Where a line of the records holds the string "empty", copy that line.

[Revision comparison data]
......
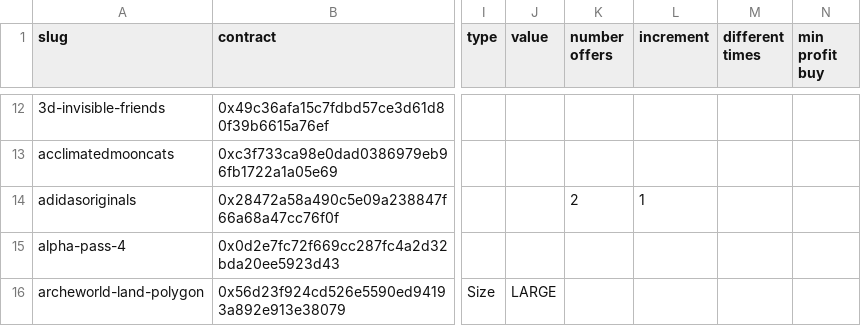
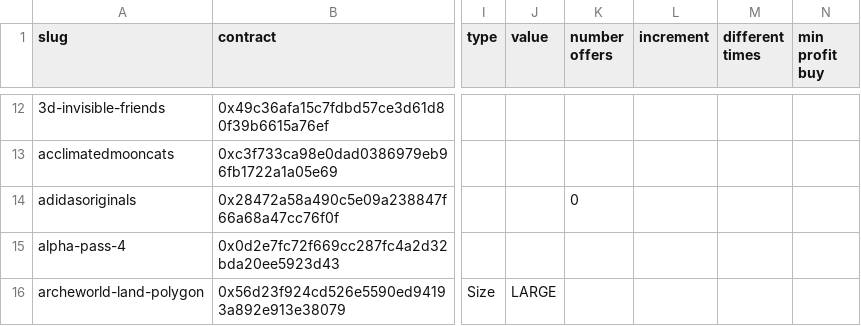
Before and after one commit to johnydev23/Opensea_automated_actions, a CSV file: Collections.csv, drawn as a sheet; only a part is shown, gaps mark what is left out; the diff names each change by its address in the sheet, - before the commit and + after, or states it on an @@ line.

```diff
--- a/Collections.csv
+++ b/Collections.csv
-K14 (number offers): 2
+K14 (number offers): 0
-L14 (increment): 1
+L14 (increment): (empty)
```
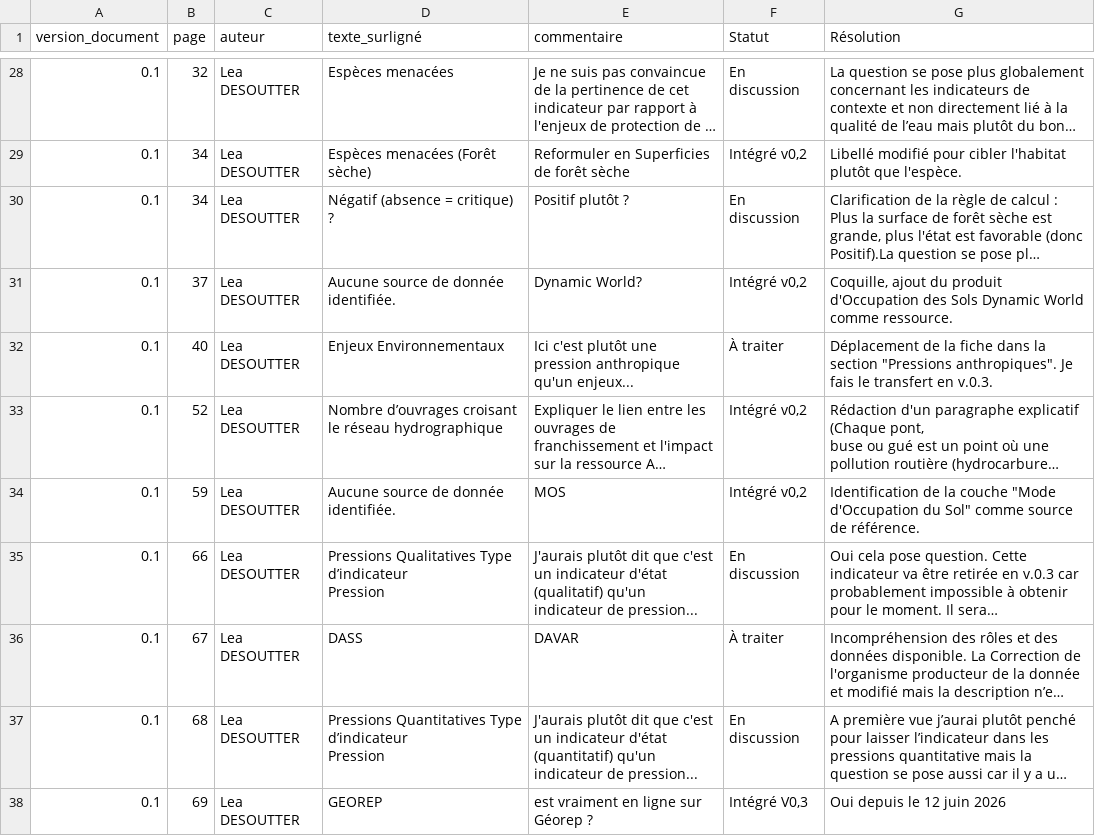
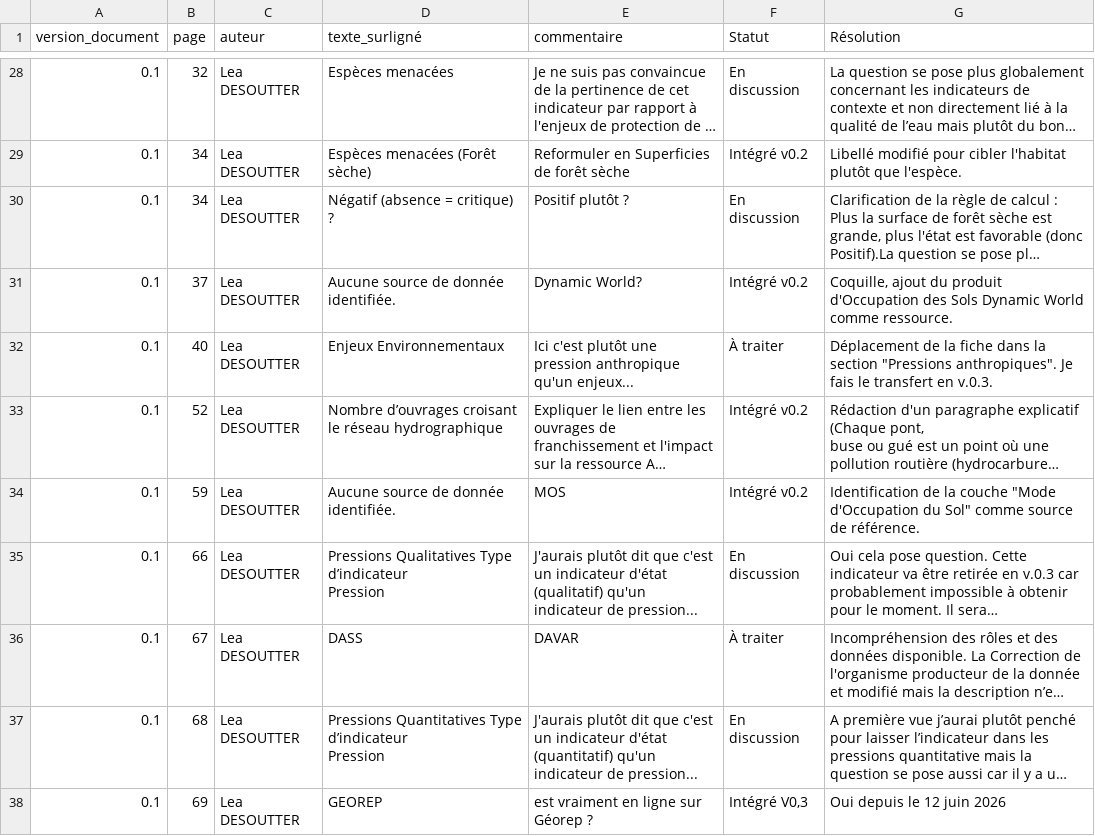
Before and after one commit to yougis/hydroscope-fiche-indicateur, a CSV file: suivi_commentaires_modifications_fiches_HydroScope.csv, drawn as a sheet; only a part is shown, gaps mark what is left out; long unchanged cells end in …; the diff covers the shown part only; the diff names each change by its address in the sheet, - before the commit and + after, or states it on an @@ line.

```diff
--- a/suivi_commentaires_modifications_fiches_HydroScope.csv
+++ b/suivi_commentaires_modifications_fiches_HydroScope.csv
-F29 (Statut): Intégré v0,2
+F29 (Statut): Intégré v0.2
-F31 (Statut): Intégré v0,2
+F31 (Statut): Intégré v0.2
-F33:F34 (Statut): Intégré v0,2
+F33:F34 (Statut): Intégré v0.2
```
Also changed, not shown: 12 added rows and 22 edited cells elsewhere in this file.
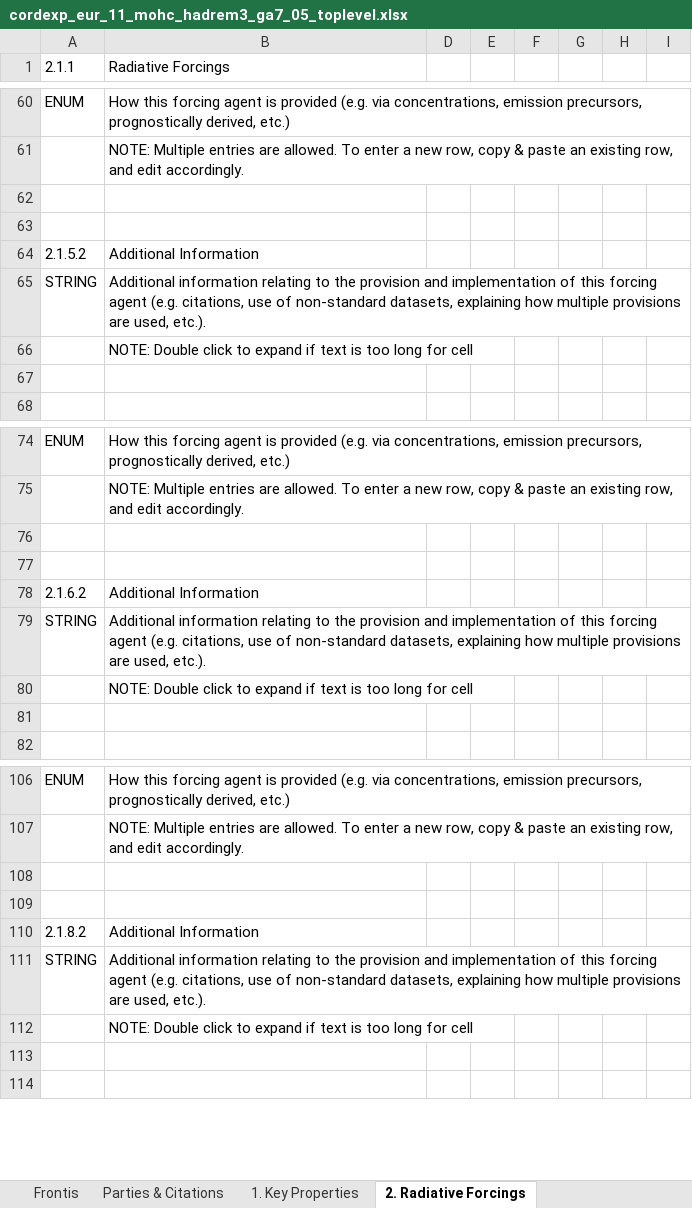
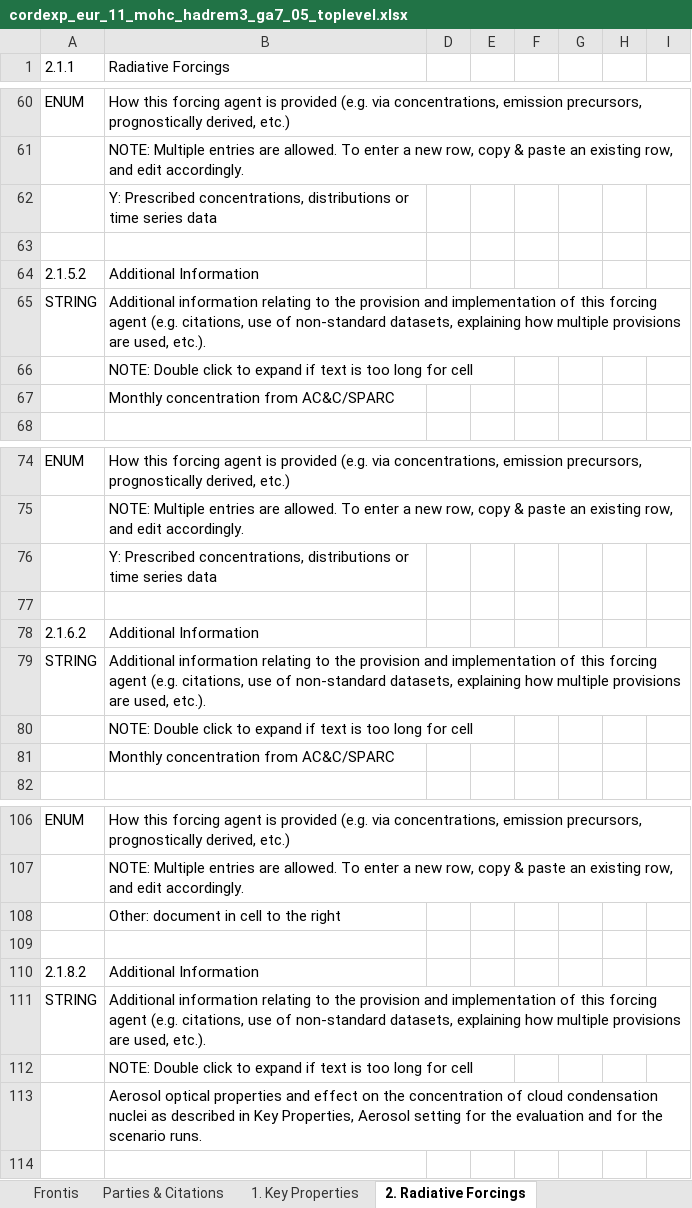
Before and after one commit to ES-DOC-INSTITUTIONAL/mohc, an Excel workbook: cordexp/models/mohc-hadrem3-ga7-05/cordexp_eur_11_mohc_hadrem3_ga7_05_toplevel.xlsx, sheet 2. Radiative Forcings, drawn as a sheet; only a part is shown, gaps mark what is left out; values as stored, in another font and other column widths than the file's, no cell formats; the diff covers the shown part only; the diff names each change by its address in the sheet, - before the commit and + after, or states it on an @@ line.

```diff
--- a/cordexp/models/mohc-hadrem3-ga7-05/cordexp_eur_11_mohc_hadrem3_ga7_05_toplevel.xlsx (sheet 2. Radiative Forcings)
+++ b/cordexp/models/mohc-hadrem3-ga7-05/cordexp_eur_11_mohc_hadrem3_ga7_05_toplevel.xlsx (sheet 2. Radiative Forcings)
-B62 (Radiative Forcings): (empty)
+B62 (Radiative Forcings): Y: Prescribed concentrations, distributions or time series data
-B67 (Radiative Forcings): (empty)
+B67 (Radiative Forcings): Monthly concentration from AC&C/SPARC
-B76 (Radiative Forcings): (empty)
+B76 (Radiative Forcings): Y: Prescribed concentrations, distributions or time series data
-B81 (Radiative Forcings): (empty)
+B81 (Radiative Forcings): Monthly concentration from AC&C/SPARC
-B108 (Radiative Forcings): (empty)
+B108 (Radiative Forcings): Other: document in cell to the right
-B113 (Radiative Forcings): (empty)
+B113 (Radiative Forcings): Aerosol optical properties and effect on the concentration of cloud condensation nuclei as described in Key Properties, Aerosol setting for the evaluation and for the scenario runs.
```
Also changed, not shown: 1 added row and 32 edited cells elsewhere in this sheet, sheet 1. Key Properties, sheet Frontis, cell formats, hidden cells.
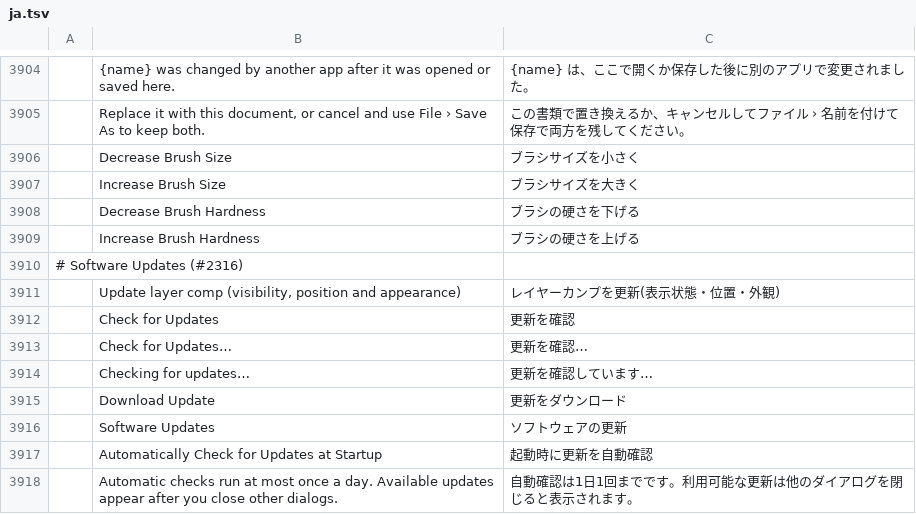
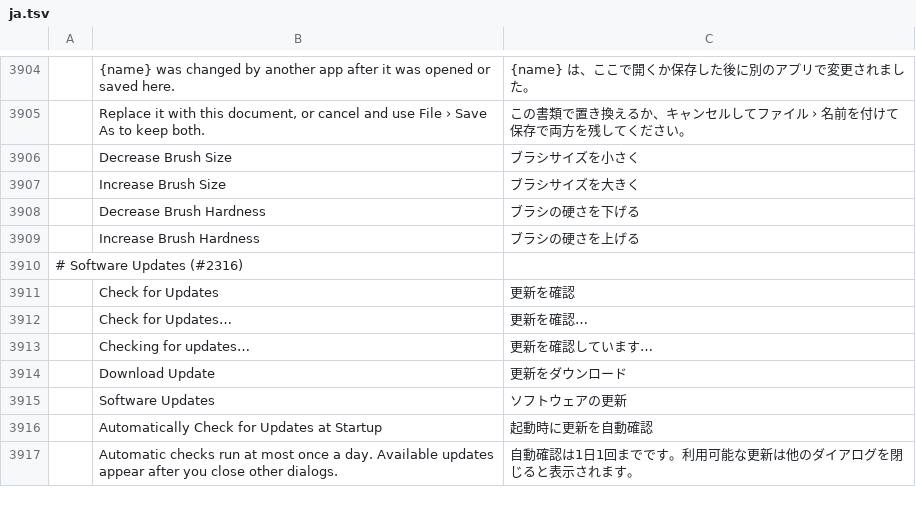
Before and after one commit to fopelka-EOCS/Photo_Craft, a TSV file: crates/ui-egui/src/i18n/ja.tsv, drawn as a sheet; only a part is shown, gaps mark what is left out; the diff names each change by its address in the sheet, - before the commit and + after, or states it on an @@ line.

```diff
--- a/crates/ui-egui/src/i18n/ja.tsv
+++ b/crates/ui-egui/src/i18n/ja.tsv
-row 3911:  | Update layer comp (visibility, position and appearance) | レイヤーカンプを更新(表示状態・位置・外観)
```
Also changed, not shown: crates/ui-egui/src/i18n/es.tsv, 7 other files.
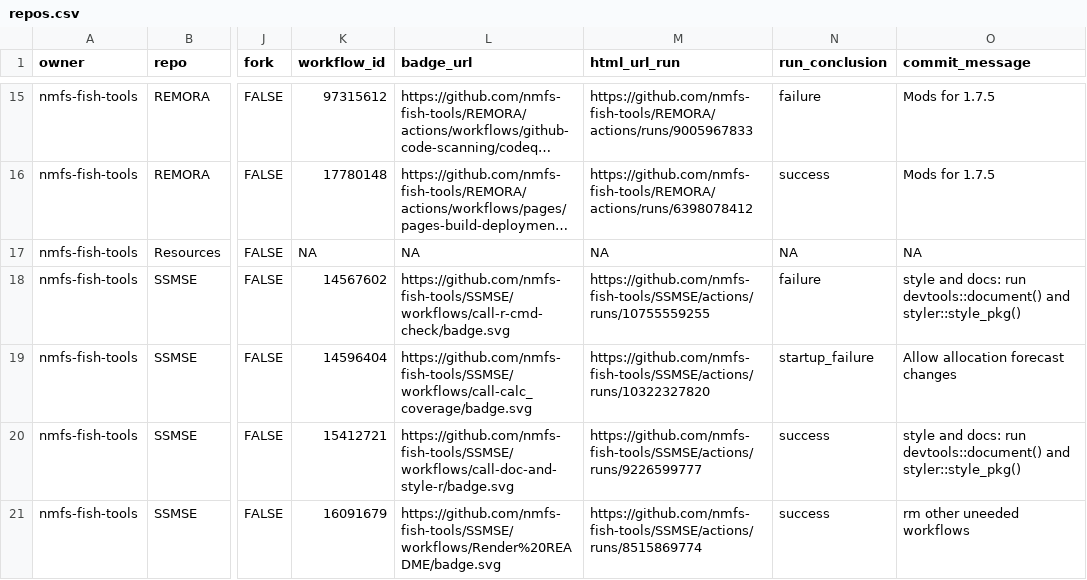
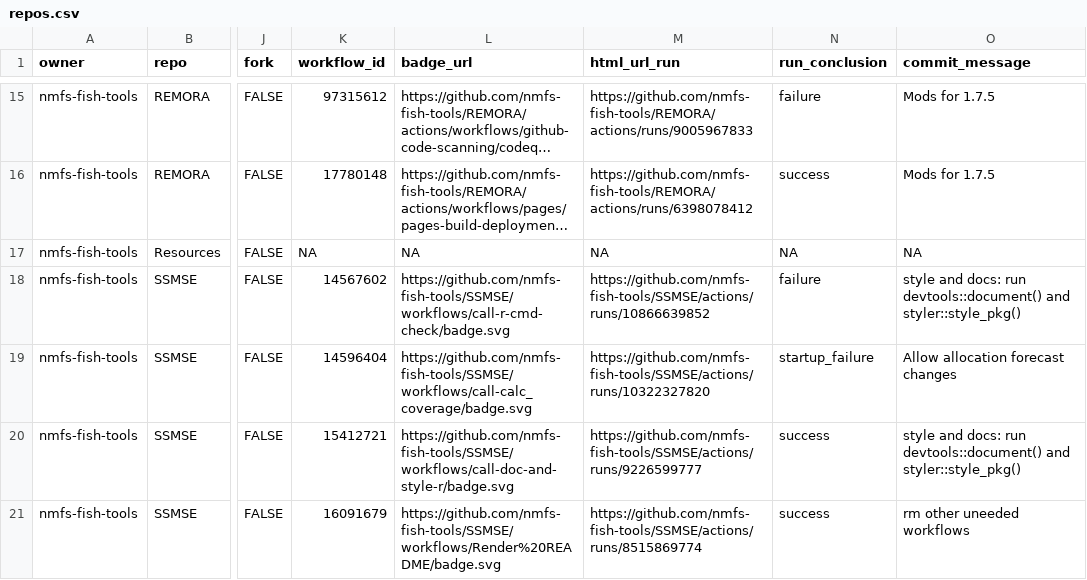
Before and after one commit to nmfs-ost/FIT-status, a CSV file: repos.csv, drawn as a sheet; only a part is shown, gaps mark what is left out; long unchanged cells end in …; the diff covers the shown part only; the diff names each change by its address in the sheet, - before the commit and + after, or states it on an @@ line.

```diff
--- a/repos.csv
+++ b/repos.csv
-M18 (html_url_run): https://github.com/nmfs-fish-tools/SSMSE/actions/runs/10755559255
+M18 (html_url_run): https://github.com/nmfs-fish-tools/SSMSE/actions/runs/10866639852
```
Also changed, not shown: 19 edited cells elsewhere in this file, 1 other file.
......
Exercise answer —
+L14 (increment): (empty)
-B62 (Radiative Forcings): (empty)
-B67 (Radiative Forcings): (empty)
-B76 (Radiative Forcings): (empty)
-B81 (Radiative Forcings): (empty)
-B108 (Radiative Forcings): (empty)
-B113 (Radiative Forcings): (empty)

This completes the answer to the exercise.